Collection entries
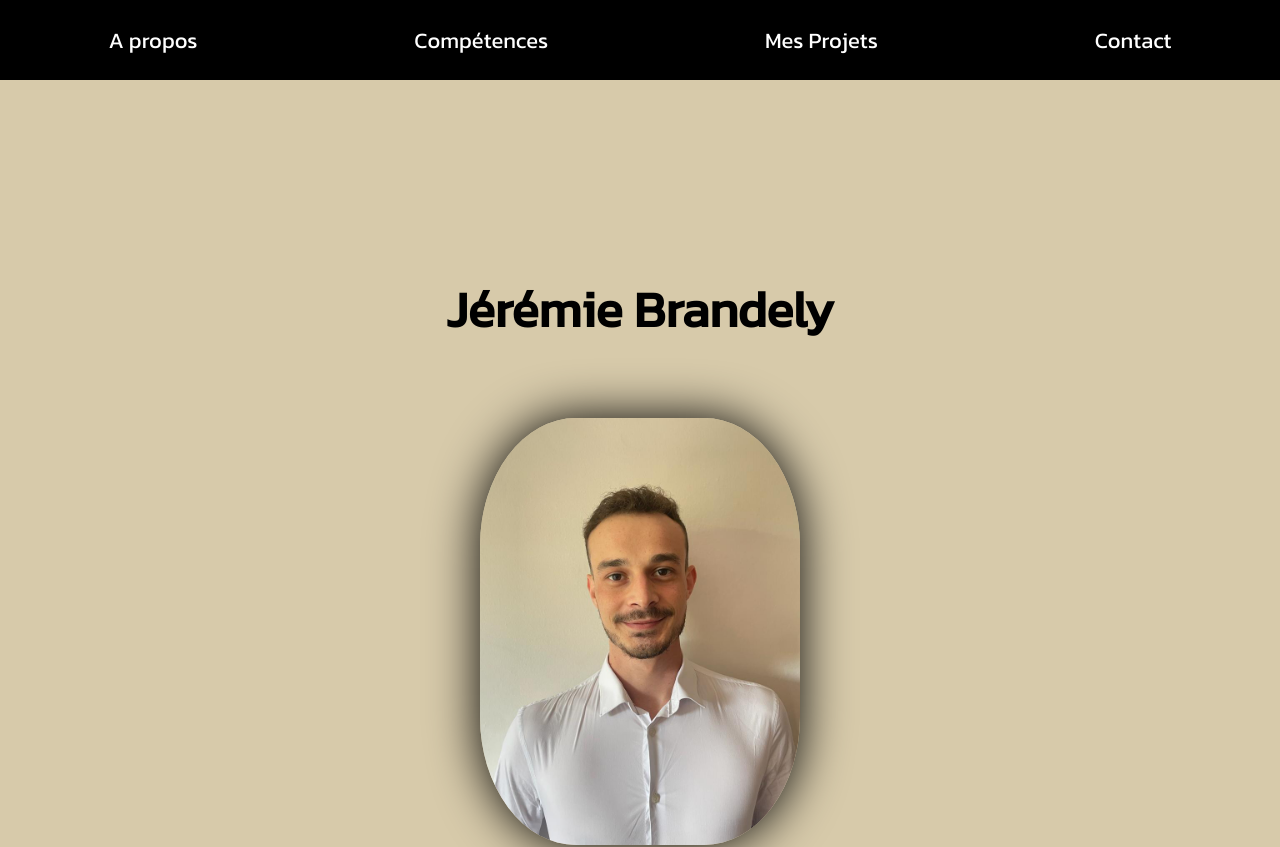
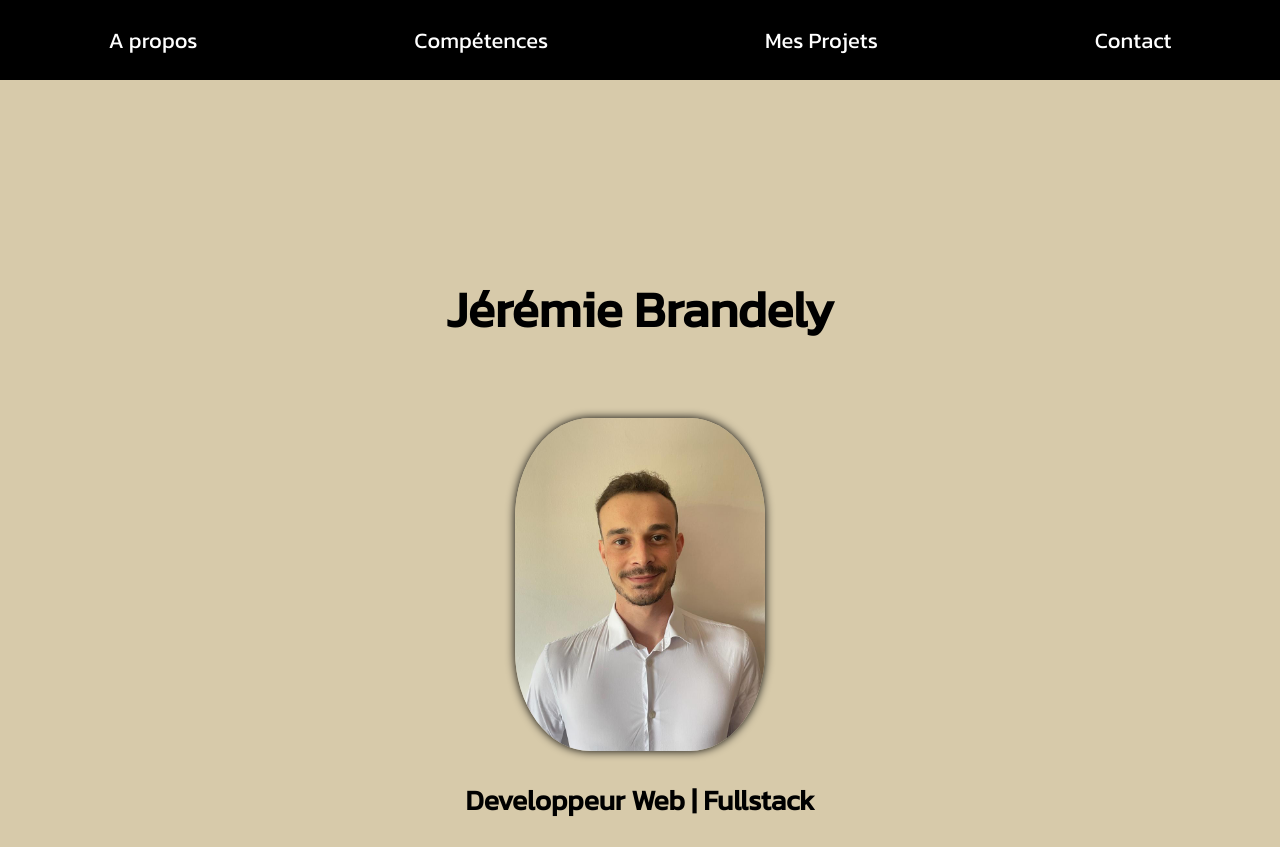
Before and after one commit to Jeremie-Brandely/Portfolio, a React (Create React App) app: page / in a window 1280 px wide. Shown: the top 847 px of the page. Built offline with nearby package versions, Linux system fonts and the light colour scheme.

Commit message:
Ajout cv

```diff
--- a/src/style/Header.css
+++ b/src/style/Header.css
@@ -21,10 +21,10 @@
 }
 
 .imagehome img {
-    width: 320px;
+    width: 250px;
     object-fit: cover;
     border-radius: 30%;
-    box-shadow: 0px 0px 50px black;
+    box-shadow: 0px 0px 10px black;
 }
 
 
```
Also changed, not shown: 1 other file (tests, documents, lock files or other folders).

Problem requirements:
In your copy, please omit the pictures and print every line of the records exactly.

Your response:
Before and after one commit to Jeremie-Brandely/Portfolio, a React (Create React App) app: page / in a window 1280 px wide. Shown: the top 847 px of the page. Built offline with nearby package versions, Linux system fonts and the light colour scheme.

Commit message:
Ajout cv

```diff
--- a/src/style/Header.css
+++ b/src/style/Header.css
@@ -21,10 +21,10 @@
 }
 
 .imagehome img {
-    width: 320px;
+    width: 250px;
     object-fit: cover;
     border-radius: 30%;
-    box-shadow: 0px 0px 50px black;
+    box-shadow: 0px 0px 10px black;
 }
 
 
```
Also changed, not shown: 1 other file (tests, documents, lock files or other folders).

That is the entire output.